Scott Crichton, Defensive End Oregon State
Every year the battle for the top spots among defensive ends is fascinating. Defensive ends come in all shapes and sizes, so it is less about who is the most talented, and more about who is the best fit for a system.
Crichton has the look of a squatty, thick 3-4 rush outside linebacker in the James Harrison mold. He's a little too short to be a strong side 4-3 defensive end, but could also play well on the weak side where he can use his strength to work on right tackles.
Crichton entered the season as an outsider among the elite defensive end prospects, but his production along with the success of the Oregon State football program is going vault him into first round status.
Adrian Hubbard, Outside Linebacker Alabama
Having two players on this list from the Crimson Tide is unusual. For Hubbard, it's not that he is a bad player at all. In fact, he is a very good player. But, to be included among the very top of the pass rushers in the 2014 class you have to play special, and so far in 2013, Hubbard hasn't been special.
As the season goes on, the hope is that Alabama lets Hubbard cut loose and rush the passer with more free will and reckless abandon to better assess his technical skills and explosion. As of now, it is uncertain just how effective he can be in the NFL.
Shayne Skov, Inside Linebacker Stanford
Last year was not what Stanford linebacker Shayne Skov wanted. He dealt with injuries for much of the season and his production was well below what many expected of him.
But this year he is healthy and playing like it. Skov has 25 tackles in three games, which puts him on pace for 100 on the season. Critics of Skov point to his lack of athleticism at the middle linebacker spot but Skov has shown excellent speed and quickness this year.
Skov has a shot to work his way into a second-round pick if he can keep up this pace. He is cut from the same mold as current New Orleans Saints linebacker Curtis Lofton. A big, strong thumper on the inside who can stuff the run. He won't dazzle you running in his underwear, but is a rock solid football player.
Tajh Boyd, Quarterback Clemson
If this list came out after the first week of the season, no doubt Clemson quarterback Tajh Boyd would have been on the stock up list.
But, with a very average performance against South Carolina sandwiched in between two excellent games, it is time to temper the enthusiasm a bit and look at Boyd a little more critically.

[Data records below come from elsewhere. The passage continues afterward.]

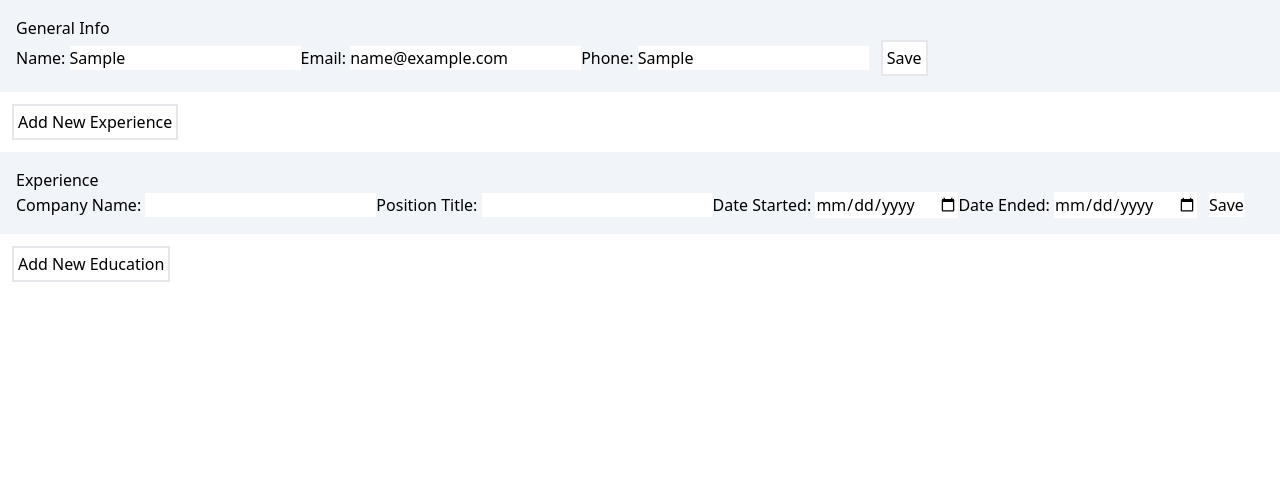
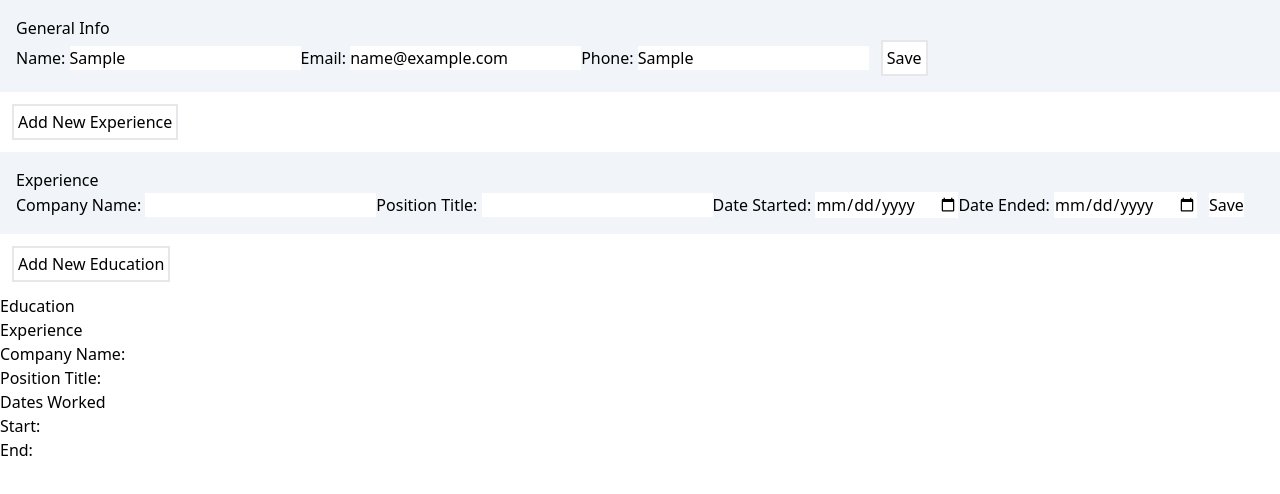
Before and after one commit to RyanMcEntire/cv-application-2, a React (Vite) app: page / in a window 1280 px wide. Both pictures are taken after typing "Sample", "name@example.com", "Sample" into the empty fields and a click on the button "Add New Experience". Shown: the top 494 px of the page. Built offline with nearby package versions, Linux system fonts and the light colour scheme.

Commit message:
add display component for CV info before fixing type errors

```diff
--- a/src/App.tsx
+++ b/src/App.tsx
@@ -4,6 +4,7 @@
 import Education from './components/Education';
 import Experience from './components/Experience';
 import { v4 as uuidv4 } from 'uuid';
+import DisplayCV from './components/DisplayCV';
 
 interface GeneralData {
   name: string;
@@ -119,6 +120,11 @@
           />
         )}
       />
+      <DisplayCV
+        general={general}
+        educations={educations}
+        experiences={experiences}
+      />
     </>
   );
 };
--- /dev/null
+++ b/src/components/DisplayCV.tsx
@@ -0,0 +1,90 @@
+const DisplayCV = ({ general, educations, experiences }) => {
+  return (
+    <div className="">
+      <GeneralDisplay general={general} />
+      <div>
+        <h2 className="">Education</h2>
+        <EducationDisplay educations={educations} />
+      </div>
+      <div>
+        <h2 className="">Experience</h2>
+        <ExperienceDisplay experiences={experiences} />
+      </div>
+    </div>
+  );
+};
+
+const GeneralDisplay = ({ general }) => {
+  if (general) {
+  return (
+    <>
+      <div>
+        <h1 >{general.name}</h1>
+        <div>{general.email}</div>
+        <div>{general.phone}</div>
+      </div>
+    </>
+  )
+  } else {
+    return null;
+  }
+}
+
+const EducationDisplay = ({ educations }) => {
+  if (educations.length > 0) {
+    return educations.map((edu) => {
+      return (
+        <div className="" key={edu.id}>
+          <div className="">
+            <h3 className="">School Name:</h3>
+            <div className="">{edu.name ? edu.name : ''}</div>
+          </div>
+          <div className="">
+            <h3 className="">Title of Study:</h3>
+            <div>{edu.title ? edu.title : ''}</div>
+          </div>
+          <div className="">
+            <h3 className="">Date of Study:</h3>
+            <div>{edu.date ? edu.date : ''}</div>
+          </div>
+        </div>
+      );
+    });
+  } else {
+    return null;
+  }
+}
+
+const ExperienceDisplay = ({ experiences }) => {
+  if (experiences.length > 0) {
+    return experiences.map((exp) => {
+      return (
+        <div className="" key={exp.id}>
+          <div className="">
+            <h3 className="">Company Name:</h3>
+            <div>{exp.name ? exp.name : ''}</div>
+          </div>
+          <div className="">
+            <h3 className="">Position Title:</h3>
+            <div>{exp.title ? exp.title : ''}</div>
+          </div>
+          <div className="">
+            <h3 className="">Dates Worked</h3>
+            <div className="">
+              <div className="">Start:</div>
+              <div>{exp.dateStart ? exp.dateStart : ''}</div>
+            </div>
+            <div className="">
+              <div className="">End:</div>
+              <div>{exp.dateEnd ? exp.dateEnd : ''}</div>
+            </div>
+          </div>
+        </div>
+      );
+    });
+  } else {
+    return null;
+  }
+}
+
+export default DisplayCV;
```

Boyd's stock takes a hit in large part for things he cannot control. The Clemson offense doesn't allow him to showcase his deep or even intermediate game on a regular basis. This makes his evaluation more challenging.
His stock is also hurt by the fact that a month into the college football season players begin to emerge and that shuffles the more known commodities around. Boyd can still cement a first round pick, but it is where in the round he ends up that he needs to try and control this season.